    If you experience problems downloading a file, check if you have the proper application to view it first. In case of further problems read the IDEAS help page. Note that these files are not on the IDEAS site. Please be patient as the files may be large.

    File URL: http://hdl.handle.net/10.1007/s11027-013-9506-7
    Download Restriction: Access to full text is restricted to subscribers.

    As the access to this document is restricted, you may want to look for a different version under "Related research" (further below) or search for a different version of it.

    Article provided by Springer in its journal Mitigation and Adaptation Strategies for Global Change.

    Volume (Year): 20 (2015)
    Issue (Month): 4 (April)
    Pages: 527-546

    as
    in new window
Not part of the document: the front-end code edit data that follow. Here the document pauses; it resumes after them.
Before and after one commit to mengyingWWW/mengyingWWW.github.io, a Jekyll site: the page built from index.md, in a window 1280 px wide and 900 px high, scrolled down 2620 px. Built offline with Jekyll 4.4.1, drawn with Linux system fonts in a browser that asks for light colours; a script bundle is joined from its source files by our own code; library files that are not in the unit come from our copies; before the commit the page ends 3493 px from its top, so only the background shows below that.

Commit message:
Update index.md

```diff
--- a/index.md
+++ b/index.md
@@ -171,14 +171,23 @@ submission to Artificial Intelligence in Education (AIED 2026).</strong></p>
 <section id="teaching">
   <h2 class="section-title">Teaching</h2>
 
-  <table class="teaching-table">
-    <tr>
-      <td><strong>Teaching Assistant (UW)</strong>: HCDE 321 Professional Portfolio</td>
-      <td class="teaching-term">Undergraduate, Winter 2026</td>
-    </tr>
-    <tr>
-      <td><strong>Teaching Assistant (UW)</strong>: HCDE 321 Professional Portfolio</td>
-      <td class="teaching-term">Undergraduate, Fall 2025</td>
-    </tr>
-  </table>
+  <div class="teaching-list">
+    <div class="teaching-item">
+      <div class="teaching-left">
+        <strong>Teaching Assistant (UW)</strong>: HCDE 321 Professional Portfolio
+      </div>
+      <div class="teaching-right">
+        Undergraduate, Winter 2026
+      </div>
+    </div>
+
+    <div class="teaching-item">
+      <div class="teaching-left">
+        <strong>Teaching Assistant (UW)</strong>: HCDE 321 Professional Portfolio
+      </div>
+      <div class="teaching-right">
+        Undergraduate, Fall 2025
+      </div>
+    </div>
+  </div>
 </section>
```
    Handle: RePEc:spr:masfgc:v:20:y:2015:i:4:p:527-546
    DOI: 10.1007/s11027-013-9506-7
    Contact details of provider: Web page: http://www.springer.com

    Order Information: Web: http://www.springer.com/economics/journal/11027
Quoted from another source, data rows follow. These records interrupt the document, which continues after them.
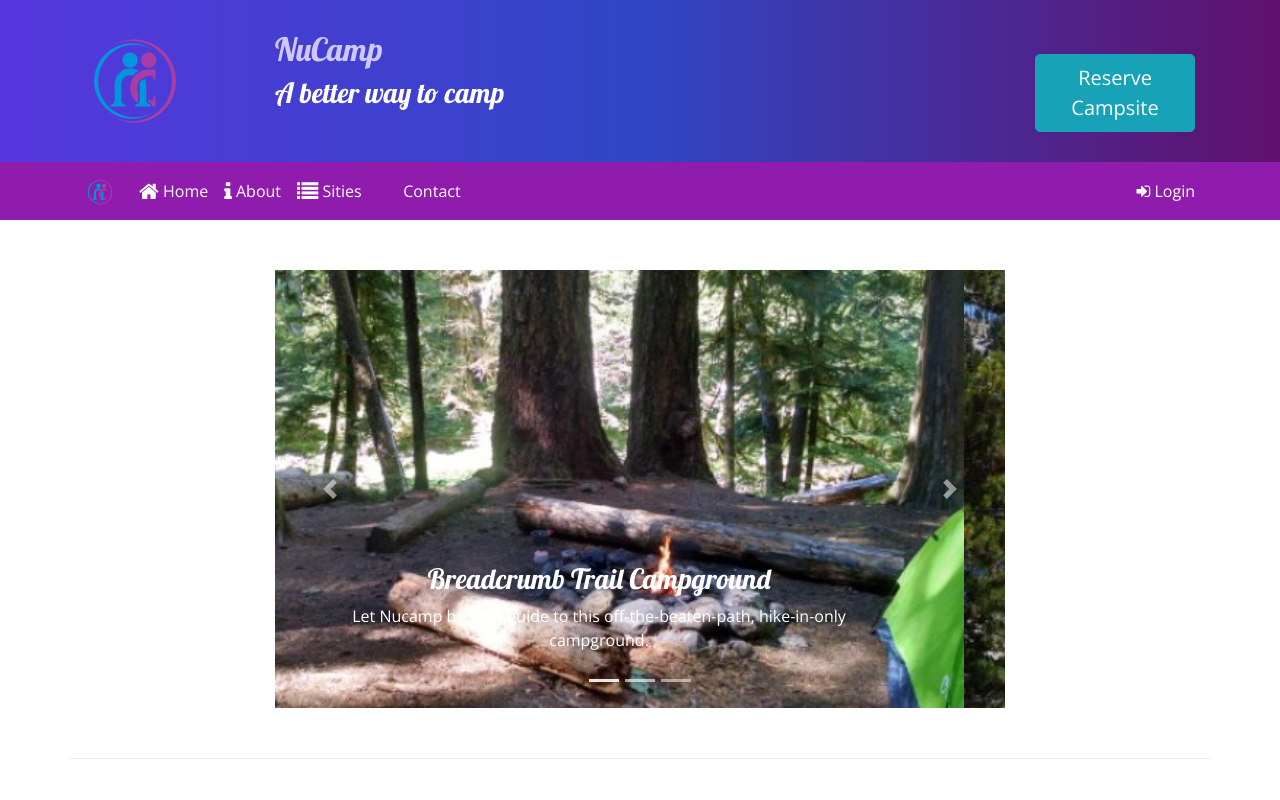
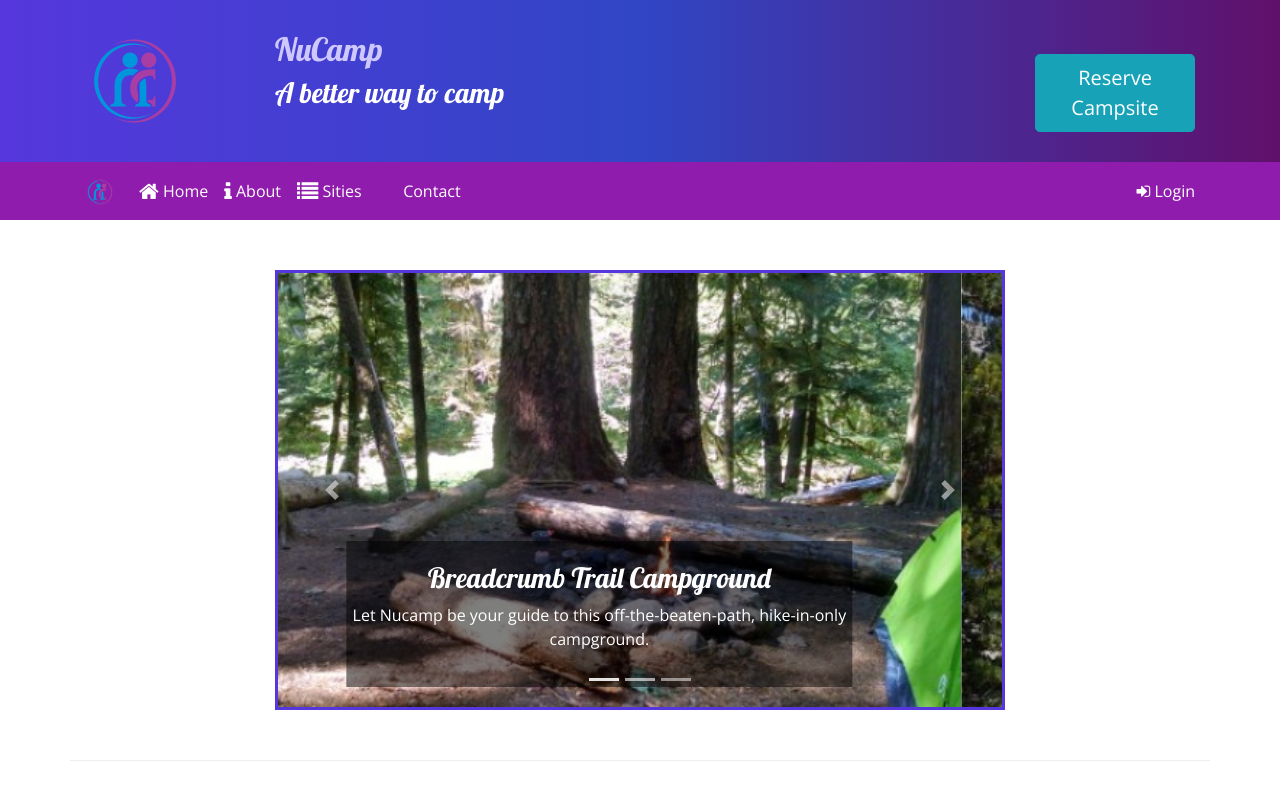
Before and after one commit to Saymo-pixel/git-test, a website: page index.html in a window 1280 px wide. Shown: the top 800 px of the page. Drawn offline with nearby package versions, Linux system fonts and the light colour scheme; files that its build step writes are made by us from their sources; files whose address does not match are found by name.

Commit message:
Add files via upload

```diff
--- a/styles.css
+++ b/styles.css
@@ -39,3 +39,10 @@ footer {
     border-top: none;
     padding: 10px;
 }*/
+.carousel-caption {
+    background-color: rgba(0, 0, 0, 0.5);
+}
+
+.carousel {
+    border: solid #5637DD;
+}
```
    References listed on IDEAS
    Please report citation or reference errors to , or , if you are the registered author of the cited work, log in to your RePEc Author Service profile, click on "citations" and make appropriate adjustments.:
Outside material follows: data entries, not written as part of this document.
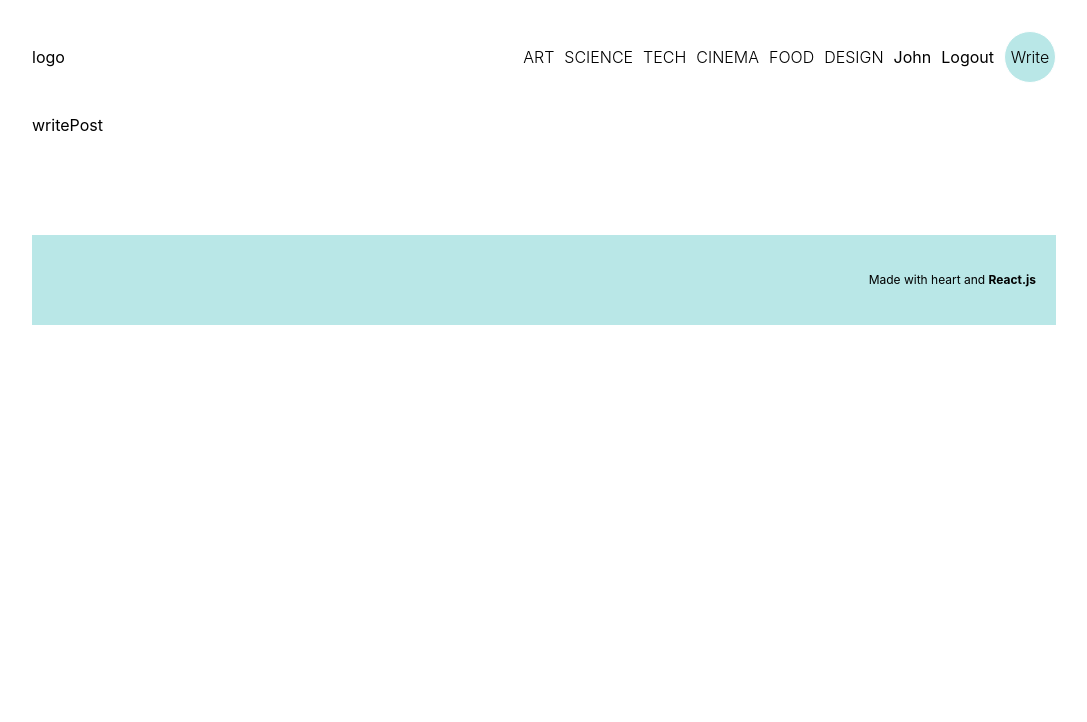
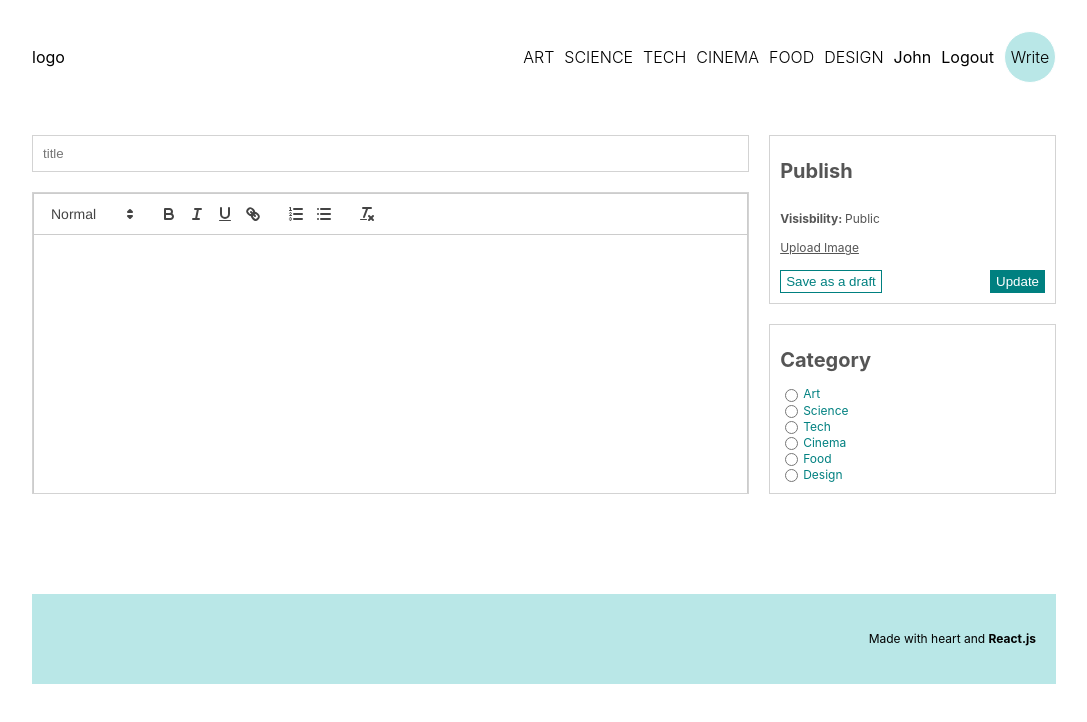
Before and after one commit to davidpascual2/Davids-blog-mysql, a React (Create React App) app in the folder client/: page /writepost in a window 1280 px wide. Shown: the top 722 px of the page, without its empty margins (96-1183 px from the left). Built offline with nearby package versions, Linux system fonts and the light colour scheme.

Commit message:
style write post page

```diff
--- a/client/package.json
+++ b/client/package.json
@@ -9,6 +9,7 @@
     "axios": "^1.2.5",
     "react": "^18.2.0",
     "react-dom": "^18.2.0",
+    "react-quill": "^2.0.0",
     "react-router-dom": "^6.8.1",
     "react-scripts": "5.0.1",
     "sass": "^1.58.0",
--- a/client/src/components/Menu.js
+++ b/client/src/components/Menu.js
@@ -3,19 +3,19 @@ const Menu = () => {
     const posts = [
         {
             id:1,
-            title: "lorem",
+            title: "lorem a sdfasd sdafsdf",
             desc: "lorem ipsum asldfjk asd fas fd asdfas asd fas fsd s a fs df asdfasfdfasdf asdf asdfadsfdsf sd",
             img: "https://www.w3schools.com/css/img_5terre.jpg"
         },
         {
             id:2,
-            title: "lorem",
+            title: "lorem naddsdsa asdfasdsd",
             desc: "lorem a  fa d sa ds   as d s f ads  f as df as  saf as fsa fd sa fsafasfssa fa sf asf dsafasdfsad f asdf",
             img: "https://www.w3schools.com/css/img_forest.jpg"
         },
         {
             id:3,
-            title: "lorem",
+            title: "lorem fasdfdasads asdfsd",
             desc: "lorem asdaf asd fa sdfasdfasdf adf asd fasdfasdfasd fasdfasdfasdf asdfasdfasdfdsa dsa adfads fasdfasdfsda f",
             img: "https://www.w3schools.com/css/img_lights.jpg"
         },
--- a/client/src/pages/Home.js
+++ b/client/src/pages/Home.js
@@ -8,19 +8,19 @@ const Home = () => {
     const posts = [
         {
             id:1,
-            title: "lorem",
+            title: "lorem ipsum asdfas asdfsd",
             desc: "lorem ipsum asldfjk asd fas fd asdfas asd fas fsd s a fs df asdfasfdfasdf asdf asdfadsfdsf sd",
             img: "https://www.w3schools.com/css/img_5terre.jpg"
         },
         {
             id:2,
-            title: "lorem",
+            title: "lorem ipsum asdf lasdfa",
             desc: "lorem a  fa d sa ds   as d s f ads  f as df as  saf as fsa fd sa fsafasfssa fa sf asf dsafasdfsad f asdf",
             img: "https://www.w3schools.com/css/img_forest.jpg"
         },
         {
             id:3,
-            title: "lorem",
+            title: "lorem asdfasdf asdfasd asdf",
             desc: "lorem asdaf asd fa sdfasdfasdf adf asd fasdfasdfasd fasdfasdfasdf asdfasdfasdfdsa dsa adfads fasdfasdfsda f",
             img: "https://www.w3schools.com/css/img_lights.jpg"
         },
--- a/client/src/pages/WritePost.js
+++ b/client/src/pages/WritePost.js
@@ -1,9 +1,67 @@
-import React from "react";
+import React, { useState } from "react";
+import ReactQuill from 'react-quill';
+import 'react-quill/dist/quill.snow.css';
+
 
 const WritePost = () => {
+
+    const [value, setValue] = useState('');
+
     return (
-        <div>
-            writePost
+        <div className="add">
+            <div className="content">
+                <input type="text" placeholder="title" />
+                <div className="editorContainer">
+                    <ReactQuill className="editor" theme="snow" value={value} onChange={setValue} />
+                </div>
+            </div>
+            <div className="menu">
+                <div className="item">
+                    <h1>Publish</h1>
+                    <span>
+                        <b>Visisbility: </b> Public
+                    </span>
+                    <input style={{display:"none"}} type="file" name="" id="file"></input>
+                    <label className="file" htmlFor="file">Upload Image</label>
+                    <div className="buttons">
+                        <button>Save as a draft</button>
+                        <button>Update</button>
+                    </div>
+                </div>
+
+                <div className="item">
+                    <h1>Category</h1>
+                    <div className="cat">
+                        <input type='radio' name="cat" value="art" id="art" />
+                        <label htmlFor="art">Art</label>
+                    </div>
+
+                    <div className="cat">
+                        <input type='radio' name="cat" value="science" id="science" />
+                        <label htmlFor="art">Science</label>
+                    </div>
+
+                    <div className="cat">
+                        <input type='radio' name="cat" value="tech" id="tech" />
+                        <label htmlFor="art">Tech</label>
+                    </div>
+
+                    <div className="cat">
+                        <input type='radio' name="cat" value="cinema" id="cinema" />
+                        <label htmlFor="art">Cinema</label>
+                    </div>
+
+                    <div className="cat">
+                        <input type='radio' name="cat" value="food" id="food" />
+                        <label htmlFor="art">Food</label>
+                    </div>
+
+                    <div className="cat">
+                        <input type='radio' name="cat" value="design" id="design" />
+                        <label htmlFor="art">Design</label>
+                    </div>
+                </div>
+            </div>
         </div>
       );
 }
--- a/client/src/style.scss
+++ b/client/src/style.scss
@@ -11,7 +11,7 @@ $lightGreen: #b9e7e7;
 
         .link{
             text-decoration: none;
-            color: inherit
+            color: inherit;
         }
 
         //LOGIN & REGISTER
@@ -78,7 +78,7 @@ $lightGreen: #b9e7e7;
                 justify-content: space-between;
 
                 .logo{
-                    width: 120px
+                    width: 120px;
 
                 }
                 .links{
@@ -117,7 +117,7 @@ $lightGreen: #b9e7e7;
             }
         }
 
-        //FOOTER
+        // FOOTER
 
         footer{
             margin-top:100px;
@@ -133,7 +133,7 @@ $lightGreen: #b9e7e7;
             }
         }
 
-        //HOME
+        // HOME
 
         .home{
             .posts{
@@ -207,7 +207,7 @@ $lightGreen: #b9e7e7;
             }
         }
 
-        //SINGLE POST
+        // SINGLE POST
 
         .singlePost{
             display: flex;
@@ -217,7 +217,7 @@ $lightGreen: #b9e7e7;
                 flex: 5;
                 display: flex;
                 flex-direction: column;
-                gap:30px;
+                gap:20px;
 
                 img{
                     width: 100%;
@@ -245,7 +245,7 @@ $lightGreen: #b9e7e7;
                     }
 
                     p{ //margin had space
-                        margin: 0
+                        margin: 0;
                     }
                 }
 
@@ -262,7 +262,8 @@ $lightGreen: #b9e7e7;
 
                 h1{
                     font-size: 42px;
-                    color: #333
+                    color: #333;
+                    margin: 0; ///???????
 
                 }
 
@@ -293,11 +294,116 @@ $lightGreen: #b9e7e7;
                         height: 200px;
                         object-fit: cover ;
                     }
+                    h2{
+                        color: #555;
+                        // margin: ; //fix margin too much space
+                    }
+
+                    button{
+                        width: max-content; //????????
+                        padding: 7.5px 15px;
+                        border: none;
+                        cursor: pointer;
+                        background-color: white;
+                        border: 1px solid teal;
+                        color: teal;
+
+                        &:hover{
+                            border: 1px solid white;
+                            background-color: $lightGreen;
+                            color: black;
+                        }
+                    }
+                }
+            }
+        }
+
+        // WRITEPOST
+
+        .add{
+            margin-top: 20px;
+            display: flex;
+            gap: 20px;
+
+            .content{
+                flex: 5;
+                display: flex;
+                flex-direction: column;
+                gap: 20px;
+
+                input{
+                    padding: 10px;
+                    border: 1px solid lightgray;
+                }
+
+                .editorContainer{
+                    height: 300px;
+                    overflow: scroll;
+                    border: 1px solid lightgray;
+
+                    .editor{
+                        height: 100%;
+                        border: none;
+                    }
+                }
+            }
+
+            .menu{
+                flex:2;
+                display: flex;
+                flex-direction: column;
+                gap:20px;
+
+                .item{
+                    border: 1px solid lightgrey;
+                    padding: 10px;
+                    flex: 1;
+                    display: flex;
+                    flex-direction: column;
+                    justify-content: space-between;
+                    font-size: 12px;
+                    color: #555;
+
+                    h1{
+                        font-size: 20px;
+                    }
+
+                    .file{
+                        text-decoration: underline;
+                        cursor: pointer;
+                    }
+
+                    .buttons{
+                        display: flex;
+                        justify-content: space-between;
+
+                        :first-child{ //can also just give buttons different class names
+                            cursor: pointer;
+                            color: teal;
+                            background-color: white;
+                            border: 1px solid teal;
+                            padding: 3px 5px;
+                        }
+
+                        :last-child{ //can also just give buttons different class names
+                            cursor: pointer;
+                            color: white;
+                            background-color: teal;
+                            border: 1px solid teal;
+                            padding: 3px 5px;
+                        }
+                    }
+
+                    .cat{
+                        display: flex;
+                        align-items: center;
+                        gap: 2px;
+                        color: teal;
+                    }
+                }
+            }
 
 
-                }
-
-            }
         }
     }
 }
```
Also changed, not shown: 1 other file (tests, documents, lock files or other folders).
    as
    in new window


    1. Jun Wang & Wei Gao & Shiyuan Xu & Lizhong Yu, 2012. "Evaluation of the combined risk of sea level rise, land subsidence, and storm surges on the coastal areas of Shanghai, China," Climatic Change, Springer, vol. 115(3), pages 537-558, December.
    Full references (including those not matched with items on IDEAS)

    This item is not listed on Wikipedia, on a reading list or among the top items on IDEAS.

    When requesting a correction, please mention this item's handle: RePEc:spr:masfgc:v:20:y:2015:i:4:p:527-546. See general information about how to correct material in RePEc.

    For technical questions regarding this item, or to correct its authors, title, abstract, bibliographic or download information, contact: (Sonal Shukla)

    or (Rebekah McClure)

    If you have authored this item and are not yet registered with RePEc, we encourage you to do it here. This allows to link your profile to this item. It also allows you to accept potential citations to this item that we are uncertain about.

    If references are entirely missing, you can add them using this form.

    If the full references list an item that is present in RePEc, but the system did not link to it, you can help with this form.

    If you know of missing items citing this one, you can help us creating those links by adding the relevant references in the same way as above, for each refering item. If you are a registered author of this item, you may also want to check the "citations" tab in your profile, as there may be some citations waiting for confirmation.

    Please note that corrections may take a couple of weeks to filter through the various RePEc services.

    This information is provided to you by IDEAS at the Research Division of the Federal Reserve Bank of St. Louis using RePEc data.